• **Problem requirements**
Tally the lines of the data that include the word "index". Only the number is to be returned.

━━━━━ Given records ━━━━━

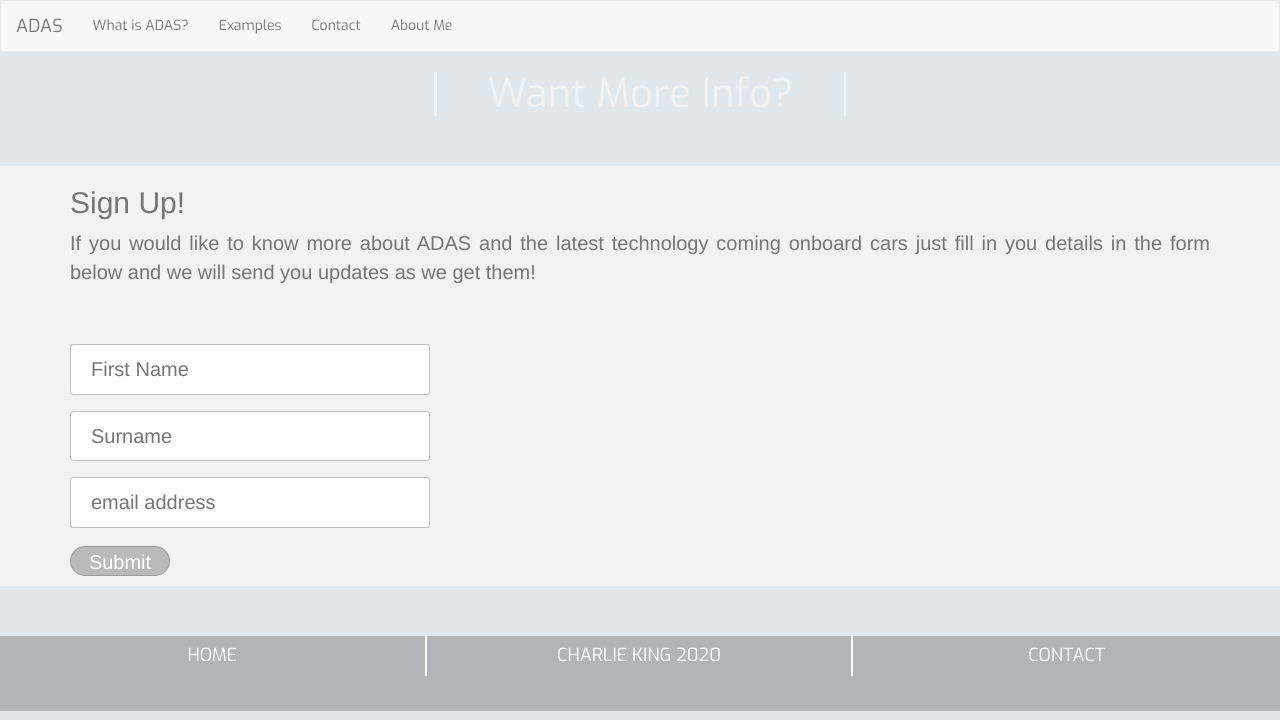
Repository: Cha-K28/First-Milestone-Project
Page: contact.html
The author's editor kept a record of every edit. The page is drawn from the files as they stood at one moment, then again after the next edit.
The browser window is 1280 px wide. The pictures show the whole page.

Above is the page before.

### contact.html
<!DOCTYPE html>
<html lang="en">

<head>
    <meta charset="utf-8">
    <meta name="viewport" content="width=device-width, initial-scale=1">
    <link rel="stylesheet" href="https://maxcdn.bootstrapcdn.com/bootstrap/3.4.1/css/bootstrap.min.css">
    <script src="https://ajax.googleapis.com/ajax/libs/jquery/3.4.1/jquery.min.js"></script>
    <script src="https://maxcdn.bootstrapcdn.com/bootstrap/3.4.1/js/bootstrap.min.js"></script>
    <link href="https://fonts.googleapis.com/css?family=Exo&display=swap" rel="stylesheet">

    <link rel="stylesheet" href="css/style.css" type="text/css" />
    <title>ADAS - What is it?</title>
</head>

<body>
    <!-- header  -->
    <header>
        <nav class="navbar navbar-default">
            <div class="container-fluid">
                <div class="navbar-header">

                    <button type="button" class="navbar-toggle" data-toggle="collapse" data-target="#myNavbar">
                        <span class="icon-bar"></span>
                        <span class="icon-bar"></span>
                        <span class="icon-bar"></span>
                    </button>

                    <a class="navbar-brand" href="index.html">ADAS</a>
                </div>
                <div class="collapse navbar-collapse" id="myNavbar">
                    <ul class="nav navbar-nav">
                        <li><a href="what_is_adas.html">What is ADAS?</a></li>
                        <li><a href="examples.html">Examples</a></li>
                        <li><a href="contact.html">Contact</a></li>
                        <li><a href="about_me.html">About Me</a></li>
                    </ul>
                </div>
        </nav>
    </header>
    <!-- End header  -->

    <H1>Want More Info?</H1>

    <div class="bright_background">

        <div class="container">

            <h2>Sign Up!</h2>


            <p>
                If you would like to know more about ADAS and the latest technology coming onboard cars just fill in you details in the form below and we will send you updates as we get them!
            </p>

            <div class="row">

                <div class="col-md-4">
                    <form>
                        <input type="text" name="first_name" placeholder="First Name" />
                        <input type="text" name="surname" placeholder="Surname" />
                        <input type="email" name="email" placeholder="email address">
                        <input type="submit" value="Submit" />
                    </form>
                </div>

            </div>


        </div>
    </div>



    <!-- footer -->
    <div class="footer">
        <footer class="container-fluid">
            <div class="row">
                <div class="footer_background">
                    <div class="col-sm-4 footer_box">
                        <h4><a href="index.html">Home</a></h4>
                    </div>
                    <div class="col-sm-4 footer_box">
                        <h4>Charlie King 2020</h4>

                    </div>

                    <div class="col-sm-4">
                        <h4><a href="contact.html">Contact</a></h4>

                    </div>
                </div>
            </div>
    </div>



    </footer>

    <!-- End footer -->

</body>

</html>

### css/style.css
body {
  background-color: #e1e8ed;
}


/* --------------------------------------- headings etc*/

.top_headings {
  background-color: #75757573;

}

h1 {
  width: fit-content;
  display: block;
  text-align: center;
  font-size: 40px;
  font-family: 'Exo', sans-serif;
  color: #f2f2f2;
  margin-left: auto;
  margin-right: auto;
  padding-left: 50px;
  padding-right: 50px;
  border-left: solid 3px #f2f2f2;
  border-right: solid 3px #f2f2f2;
  margin-bottom: 50px;

}

@media (Min-Width:768px) {

  h1 {
    border-right: solid 2px #f2f2f2;
  }

}

h2 {
  text-align: left;
}

.container {

  font-size: 20px;
  color: #757575;
  text-align: justify;

}




.background-image {
  background-image: url(../images/background.png);
  background-size: cover;
  height: 450px;
  width: auto;
  background-position: center;
  background-repeat: no-repeat;
  margin-bottom: 50px;


}

.background-image-2 {
  background-image: url(../images/backround_image_2.jpg);
  background-size: cover;
  height: 200px;
  width: auto;
  background-position: center;
  background-repeat: no-repeat;
  margin-bottom: 50px;

}


p {
  margin-bottom: 50px;

}



img {

  margin-left: 75px;
  width: 300px;
  height: 200px;
  border: solid;

}

.bright_background {
  background-color: #f2f2f2;
}


button {
  display: block;
  margin-left: auto;
  margin-right: auto;
  margin-bottom: 15px;
  border-radius: 25px;
  color: white;
  background-color: #af2626;

}

button:hover {
  background-color: #f2f2f2 ;
  border: solid 1px #757575 ;
  transition-duration: 3s;




}

a:hover {
  color: #757575 ;
  transition-duration: 2s;
}





@media (Max-Width:768px) {

  .background-image {
    height: 350px;
  }
}


@media (Max-Width:414px) {

  .background-image {
    height: 200px;
  }
}




/* ---------------------------------- contact form */

input[type=email] {
  width: 100%;
  background-color: white;
  color: #75757573;
  padding: 10px 20px;
  margin: 8px 0;
  border: solid #75757573 1px;
  border-radius: 4px;
  cursor: pointer;

}

input[type=text] {
  width: 100%;
  background-color: white;
  color: #75757573;
  padding: 10px 20px;
  margin: 8px 0;
  border: solid #75757573 1px;
  border-radius: 4px;
  cursor: pointer;

}

input[type=submit] {
  width: 100px;
  height: 30px;
  border-radius: 25px;
  border: solid #75757573 1px;
  margin-top: 10px;
  color: white;
  background-color: #75757573;
  margin-bottom: 10px;

}

/* ----------------------------------------- Contat Form */

a {
  font-family: "Exo", sans-serif;
  color: white;
}


/* ----------------------------footer */

.footer {
  margin-top: 50px;
}


.footer_background {
  background-color: #75757573;
  height: 75px;
  position: relative;
  width: 100%;


}

h4 {
  margin-top: 10px;
  text-align: center;
  font-family: 'Exo', sans-serif;
  color: white;
  text-transform: uppercase;
}



@media (Min-Width:768px) {

  .footer_box {
    border-right: solid 2px white;
  }

}


/* ------------------------------footer */

After the next edit:
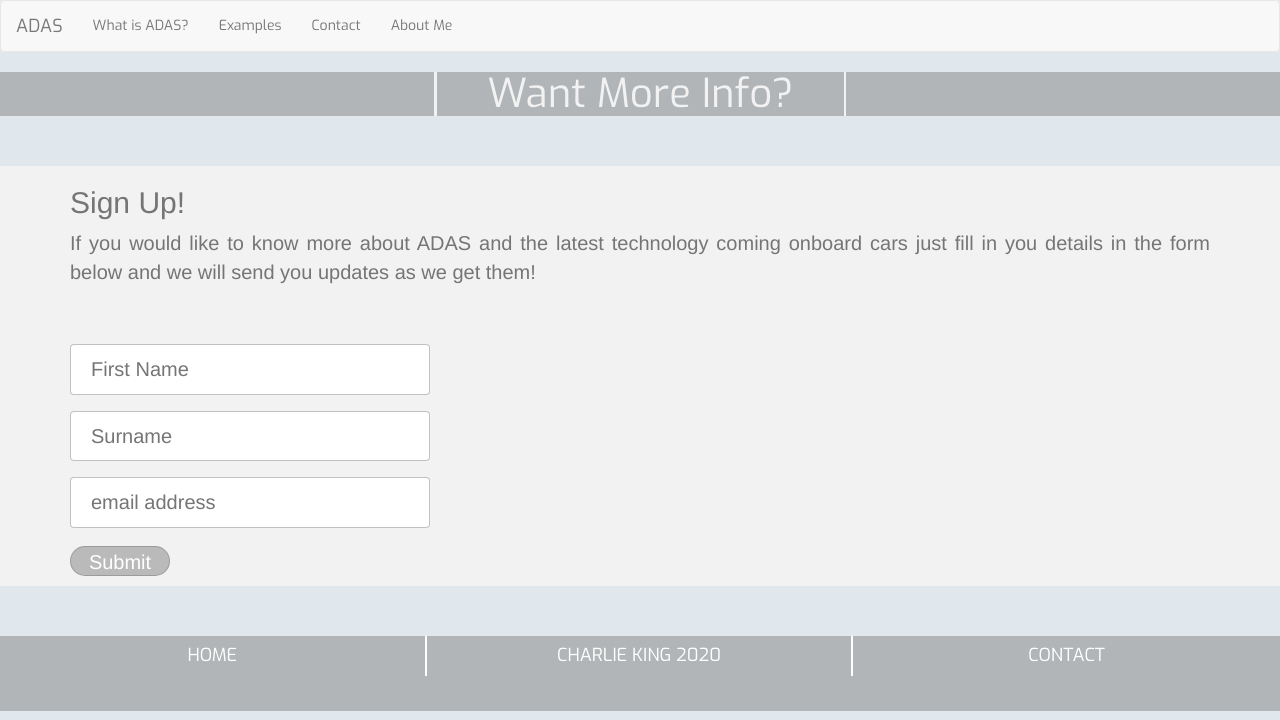
The edit:
--- a/contact.html
+++ b/contact.html
@@ -40,7 +40,9 @@
     </header>
     <!-- End header  -->
 
-    <H1>Want More Info?</H1>
+    <div class="top_headings">
+        <H1>Want More Info?</H1>
+    </div>
 
     <div class="bright_background">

━━━━━

• **Expected output**
2